The other thing is... I'm assuming that if you're reading my blog, you know what the gadget was-- you know what was invented at Los Alamos during WWII to win the war. Dewey and Suze, and therefore the reader, never find out was the gadget was, and I'm not sure how much sense the ending of the book is going to make if you don't know. I also don't know if the intended audience is going to automatically know what the gadget was...
Still, an excellent book and a well-deserving win.
The Higher Power of Luckyby Susan Patron.
I wanted to wait down until all the fervor over SCROTUM faded away. And then it came back. And then it faded again.
Anyway... Lucky really surprised me. I hadn't heard anything about it before Newberry day and in reading the description-- it didn't sound kid-friendly. It sounded like it was going to be really nostalgic and an adult book written for kids.
It wasn't! I was so happy!
Lucky lives with her French guardian (he absent father's ex-wife) in the middle of the desert. She likes to eavesdrop on 12 step meetings to find out how people find their higher power-- higher power sounds like a handy thing to have, but Lucky's hoping to avoid hitting rock bottom in order to get it. Hitting rock bottom doesn't sound like much fun.
At the same time, Lucky's worried her guardian is going to go back to France-- she seems homesick and her passport was out the other day.
Deep down, this is a really sweet tale that will appeal to younger readers, but also has some really big issues for older readers to get into.
Most enjoyable was the large cast of wacky, but believable, characters. A good book and my favorite Newberry winner of the last few years.
Hattie Big Sky by Kirby Lawson was a Newberry Honor book that is being found in the YA section at all the libraries I've visited!
Hattie is an orphan who inherits a homesteading claim in Montana. In order to keep the claim, she has to cultivate a large portion of it (which involves clearing it first!) and fence off most of it. By hand. By herself. She knows nothing about farming. Or cooking. Or anything. She wants to keep the claim, but she'll be lucky if she even survives.
Her next door neighbors are helpful and nice and the first friends Hattie makes, but one of them is German, and it's smack in the middle of WWI. Montana is rife with anti-German sentiment, loyalty leagues and other things making things hard for Hattie's friends. How can she reconcile her soldier-friends killing Germans across the ocean with her German neighbor fencing her claim in the middle of the night?
Tragedy and hope about in another great example of what historical fiction should be in this book that's perfect for Tweens and those right on the kidlit/YA break.
My favorite part was the ending and how it was handled. The author's note at the end is great, as are the recipes!
The Pull of the Ocean by Jean-Claude Mourlevat won the Batchelder award for translated work this fall.

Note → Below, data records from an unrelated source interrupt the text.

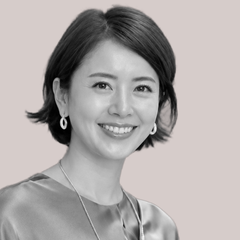
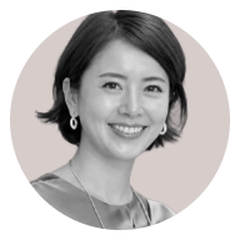
라인업(노경한·이주희·CEO·박세인·김휘승 카드)·타임테이블 프로필 사진을 피그마 수정본으로
Claude-Session: https://claude.ai/code/session_01R7psaqm8m7GEAGGww3SgQz

diff --git a/index.html b/index.html
@@ -908,7 +908,7 @@ try{ if('scrollRestoration' in history) history.scrollRestoration='manual'; }cat
     if(n==='에브리바레') return `<span class="av logo"><img src="img/everybarre.png" alt="everybarre"></span>`;
     if(n==='스페셜 게스트') return `<span class="av guest" aria-hidden="true"><svg width="20" height="20" viewBox="0 0 24 24"><path d="M12 1.5C12.7 7.4 16.6 11.3 22.5 12C16.6 12.7 12.7 16.6 12 22.5C11.3 16.6 7.4 12.7 1.5 12C7.4 11.3 11.3 7.4 12 1.5Z" fill="#7A5450"/></svg></span>`;
     const f=PHOTO[n]; if(!f) return `<span class="av" aria-hidden="true">${n.slice(0,1)}</span>`;
-    return `<span class="av photo"><img src="img/${f}.png?v=7" alt="" loading="lazy"></span>`; };
+    return `<span class="av photo"><img src="img/${f}.png?v=8" alt="" loading="lazy"></span>`; };
   const dur=t=>{const m=t.match(/(\d+):(\d+)\D+(\d+):(\d+)/); if(!m) return ''; const d=(+m[3]*60+ +m[4])-(+m[1]*60+ +m[2]); return d>0?d+'분':'';};
   const ACT={open:()=>`<a class="s-book" href="${BOOK}" target="_blank" rel="noopener">예매하기 ↗</a>`,
     soon:()=>`<span class="c-state soon">오픈 예정</span>`,
@@ -961,7 +961,7 @@ try{ if('scrollRestoration' in history) history.scrollRestoration='manual'; }cat
     ['hong_lu','홍정기','교수 · 데이스쿼트','EXERCISE SNACKING','11.20 FRI','B',[-4.17,14.86,117.86]],
     ['ceo_lu','김록 · 찰리 · 박재현','1,000 CAL CLUB · 롱진 · SMCC','CEO SESSION','11.20 FRI','O',[0,0,100]],
     ['trio_lu','박세인 · 김태희 · 정희진','웰니스 키 플레이어 토크','WELLNESS KEY PLAYER','11.20 FRI','W',[0,0,100]],
-    ['noh','노경한 · 유현주','정형외과 전문의 · 프로골프선수','MOVEMENT','11.22 SUN','B',[-12.2,25.9,82.14],0,['yoohj_lu',23.81,20.95,89.88]],
+    ['noh_duo','노경한 · 유현주','정형외과 전문의 · 프로골프선수','MOVEMENT','11.22 SUN','B',[0,0,100]],
     ['byun','변상균','연세대학교 생명공학과 교수','LONGEVITY SCIENCE','11.21 SAT','O',[-10.36,17.61,108.93]],
     ['lee_trio','이주희 · 김소영 · 이성곤','피부과 전문의 · 커브드 대표 · 벨레다 코리아 지사장','SKIN LONGEVITY','11.21 SAT','W',[0,0,100]],
     ['choi','최예진','산부인과 전문의',"WOMEN'S HEALTH",'11.21 SAT','O',[-7.53,9.50,113.10]],
@@ -970,13 +970,13 @@ try{ if('scrollRestoration' in history) history.scrollRestoration='manual'; }cat
     ['smcc_barre','에브리바레','함께 움직이는 액티비티','SMCC BARRE','11.21 SAT','B',[0,0,100]],
     ['smcc_yoga','박준형','시이작 원장 · 연희요가위크 기획자','SMCC YOGA','11.22 SUN','B',[0,0,100]]];
   const LV=[['soon'],...L.filter(r=>!r[7])];
-  const WORD={"byun": ["LONGEVITY", "SCIENCE"], "noh": ["MOVE", "MENT"], "lee": ["SKIN", "LONGEVITY"], "choi": ["WOMEN'S", "HEALTH"], "woo": ["META", "BOLIC"], "woo_duo": ["META", "BOLIC"], "lee_trio": ["SKIN", "LONGEVITY"], "khs_duo": ["GLUCOSE", "SPIKE"], "smcc_lu": ["SMCC", "SESSION"], "smcc_bookdive": ["SMCC", "SESSION"], "smcc_barre": ["SMCC", "SESSION"], "smcc_yoga": ["SMCC", "SESSION"], "oh": ["MENTAL", "WELLNESS"], "nakjun_lu": ["LONGEVITY", "HISTORY"], "hong_lu": ["EXERCISE", "SNACKING"], "ceo_lu": ["CEO", "TALK"], "trio_lu": ["WELLNESS", "ROUTINE"]};
+  const WORD={"byun": ["LONGEVITY", "SCIENCE"], "noh": ["MOVE", "MENT"], "lee": ["SKIN", "LONGEVITY"], "choi": ["WOMEN'S", "HEALTH"], "woo": ["META", "BOLIC"], "woo_duo": ["META", "BOLIC"], "lee_trio": ["SKIN", "LONGEVITY"], "noh_duo": ["MOVE", "MENT"], "khs_duo": ["GLUCOSE", "SPIKE"], "smcc_lu": ["SMCC", "SESSION"], "smcc_bookdive": ["SMCC", "SESSION"], "smcc_barre": ["SMCC", "SESSION"], "smcc_yoga": ["SMCC", "SESSION"], "oh": ["MENTAL", "WELLNESS"], "nakjun_lu": ["LONGEVITY", "HISTORY"], "hong_lu": ["EXERCISE", "SNACKING"], "ceo_lu": ["CEO", "TALK"], "trio_lu": ["WELLNESS", "ROUTINE"]};
   const rail=document.getElementById('rail');
   const BOOKL='https://mindwellexpo.com/ticket/longzine';
   const cardHTML=(r,clone)=>{ const ti=clone?' tabindex="-1" aria-hidden="true"':'';
     if(r[0]==='soon') return `<a class="l-card soon" href="${BOOKL}" target="_blank" rel="noopener"${ti}><div class="l-top"><span>LINEUP</span><b>COMING SOON</b></div><div class="soon-mid"><svg viewBox="0 0 24 24" width="44" height="44" aria-hidden="true"><path d="M12 1.5C12.7 7.4 16.6 11.3 22.5 12C16.6 12.7 12.7 16.6 12 22.5C11.3 16.6 7.4 12.7 1.5 12C7.4 11.3 11.3 7.4 12 1.5Z" fill="#fff"/></svg><h3>더 많은 연사가<br>곧 공개됩니다</h3></div><div class="l-bottom"><span class="l-book">롱진콘 신청하기 ↗</span></div></a>`;
     const [f,n,d,c,dt,t,[x,y,w]]=r;
-    return `<a class="l-card ${t}${r[8]?' duo':''}${n.includes(' · ')?' multi':''}" href="${f.startsWith('smcc_')?'#program':BOOKL}"${f.startsWith('smcc_')?'':' target="_blank" rel="noopener"'}${ti}><div class="l-type" aria-hidden="true"><span>${WORD[f][0]}</span><span>${WORD[f][1]}</span></div>${r[8]?`<img src="img/${r[8][0]}.webp?v=3" alt="" loading="lazy" style="left:${r[8][1]}%;top:${r[8][2]}%;width:${r[8][3]}%;filter:none">`:''}<img src="img/${f}.webp${f==='ceo_lu'?'?v=4':f.startsWith('smcc_')?'?v=3':(f==='trio_lu'||f==='woo_duo'||f==='lee_trio'||f==='khs_duo')?'?v=1':''}" alt="${clone?'':n}" loading="lazy" style="left:${x}%;top:${y}%;width:${w}%${(f==='ceo_lu'||f==='trio_lu'||f==='woo_duo'||f==='lee_trio'||f==='khs_duo'||f.startsWith('smcc_'))?';filter:none':''}">${r[8]?'<div style="position:absolute;left:-5.95%;top:66.89%;width:108.33%;height:36.71%;background:linear-gradient(rgba(14,46,90,0),#0E2E5A);pointer-events:none"></div>':''}${(f==='trio_lu'||f==='woo_duo'||f==='lee_trio'||f==='khs_duo'||f.startsWith('smcc_'))?'':'<div class="scrim"></div>'}<div class="l-top"><span>${c}</span><b>${dt}</b></div><div class="l-bottom"><h3>${n}</h3><p>${d}</p><span class="l-book">${f.startsWith('smcc_')?'SMCC 별도 모집':'예매하기 ↗'}</span></div></a>`; };
+    return `<a class="l-card ${t}${r[8]?' duo':''}${n.includes(' · ')?' multi':''}" href="${f.startsWith('smcc_')?'#program':BOOKL}"${f.startsWith('smcc_')?'':' target="_blank" rel="noopener"'}${ti}><div class="l-type" aria-hidden="true"><span>${WORD[f][0]}</span><span>${WORD[f][1]}</span></div>${r[8]?`<img src="img/${r[8][0]}.webp?v=3" alt="" loading="lazy" style="left:${r[8][1]}%;top:${r[8][2]}%;width:${r[8][3]}%;filter:none">`:''}<img src="img/${f}.webp${f==='ceo_lu'?'?v=5':f.startsWith('smcc_')?'?v=3':(f==='trio_lu')?'?v=2':(f==='woo_duo'||f==='lee_trio'||f==='khs_duo'||f==='noh_duo')?'?v=1':''}" alt="${clone?'':n}" loading="lazy" style="left:${x}%;top:${y}%;width:${w}%${(f==='ceo_lu'||f==='trio_lu'||f==='woo_duo'||f==='lee_trio'||f==='khs_duo'||f==='noh_duo'||f.startsWith('smcc_'))?';filter:none':''}">${r[8]?'<div style="position:absolute;left:-5.95%;top:66.89%;width:108.33%;height:36.71%;background:linear-gradient(rgba(14,46,90,0),#0E2E5A);pointer-events:none"></div>':''}${(f==='ceo_lu'||f==='trio_lu'||f==='woo_duo'||f==='lee_trio'||f==='khs_duo'||f==='noh_duo'||f.startsWith('smcc_'))?'':'<div class="scrim"></div>'}<div class="l-top"><span>${c}</span><b>${dt}</b></div><div class="l-bottom"><h3>${n}</h3><p>${d}</p><span class="l-book">${f.startsWith('smcc_')?'SMCC 별도 모집':'예매하기 ↗'}</span></div></a>`; };
   // 무한 루프: 같은 카드 세트를 앞·뒤로 한 벌씩 더 붙이고, 가운데 세트를 벗어나면 같은 위치의 가운데 카드로 몰래 점프
   rail.innerHTML=LV.map(c=>cardHTML(c,1)).join('')+LV.map(c=>cardHTML(c,0)).join('')+LV.map(c=>cardHTML(c,1)).join('');
   const cards=()=>rail.querySelectorAll('.l-card');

The Doutreleau children are all sets of twins, except for the Yann, the seventh and the last. Yann is small and mute, but notices everything and communicates with his older brothers silently. One night he wakes up to his parents fighting and lets his brothers know they have to leave, to escape. For days they walk, following Yann's inner compass to the ocean.

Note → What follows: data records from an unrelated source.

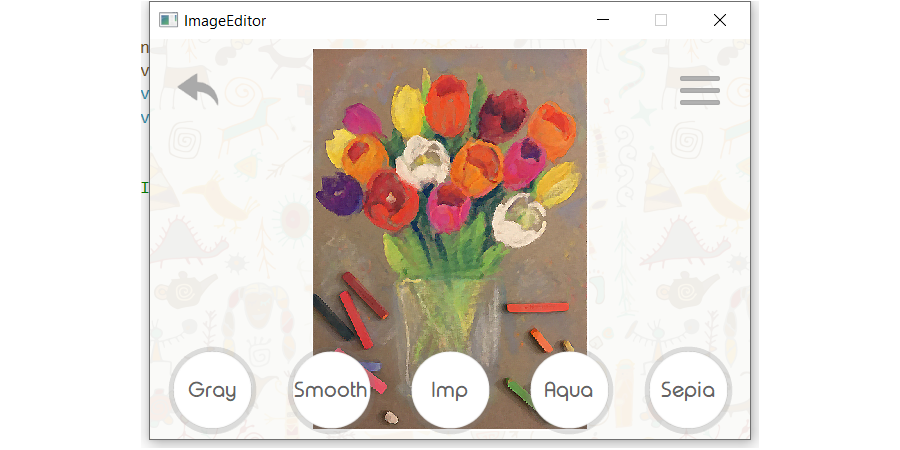
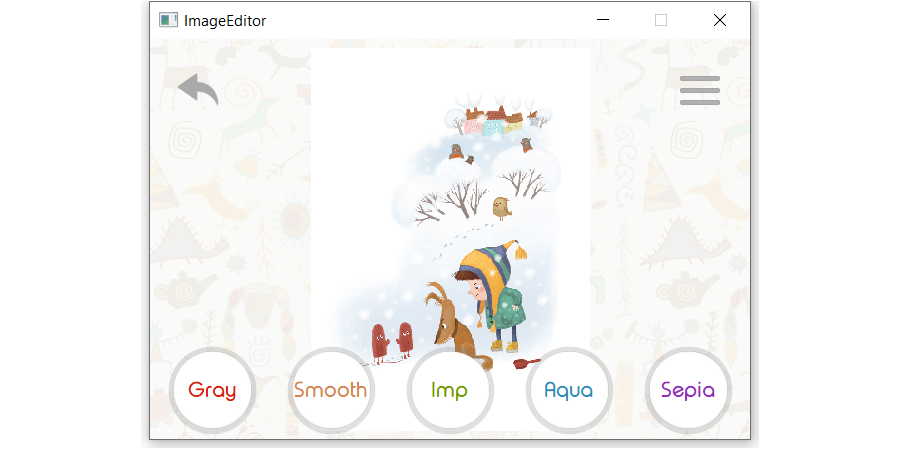
Screens and button text colors

diff --git a/UI/Widgets/FiltersWidget.cpp b/UI/Widgets/FiltersWidget.cpp
@@ -20,9 +20,15 @@ static const int c_button_width = 100;
 static const char* c_filter_button_style_str = "QPushButton{ "
 "background-image: url(:/ImageEditor/round_button);"
 "background-color: rgba(255, 255, 255, 0); "
-"color: rgb(100, 100, 100); "
 "font-size: 21px; "
-"font-family: Typo Round Regular Demo;}";
+"font-family: Typo Round Regular Demo;";
+
+static const char* c_color_str_arr[] = {
+    "color: #D6200C; }",
+    "color: #D1854F; }",
+    "color: #6F9B00; }",
+    "color: #308BB2; }",
+    "color: #8E2DB7; }"};
 
 static const char* c_hover_str_arr[] = {
     "QPushButton:hover{background-image: url(:/ImageEditor/round_button_r); color: rgb(70, 70, 70);}",
@@ -178,10 +184,12 @@ namespace ImageEditor::UI
                 button->setMaximumHeight(button_width);
                 button->setMaximumWidth(button_width);
                 button->setFlat(true);
+                
                 int index = num % std::size(c_hover_str_arr);
                 QString pressed(c_pressed_str_arr[index]);
                 QString hover(c_hover_str_arr[index]);
-                button->setStyleSheet(QString(c_filter_button_style_str) + hover + pressed);
+                QString color(c_color_str_arr[index]);
+                button->setStyleSheet(QString(c_filter_button_style_str) + color + hover + pressed);
               
                 // bind button with control
                 const auto ui_command = new UICommand(this, control);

This is more than just a retelling of the Tom Thumb. This story is told in brief accounts of people who saw the children and interacted with them only briefly-- sometimes only seconds, never more than an hour or so. Interspersed are the accounts of the children, but never Yann.
This book is surprisingly powerful and moving without ever being overwrought, over-contrived, or melodramatic. I couldn't put it down and it haunts you long after you turn the final page-- I highly recommend!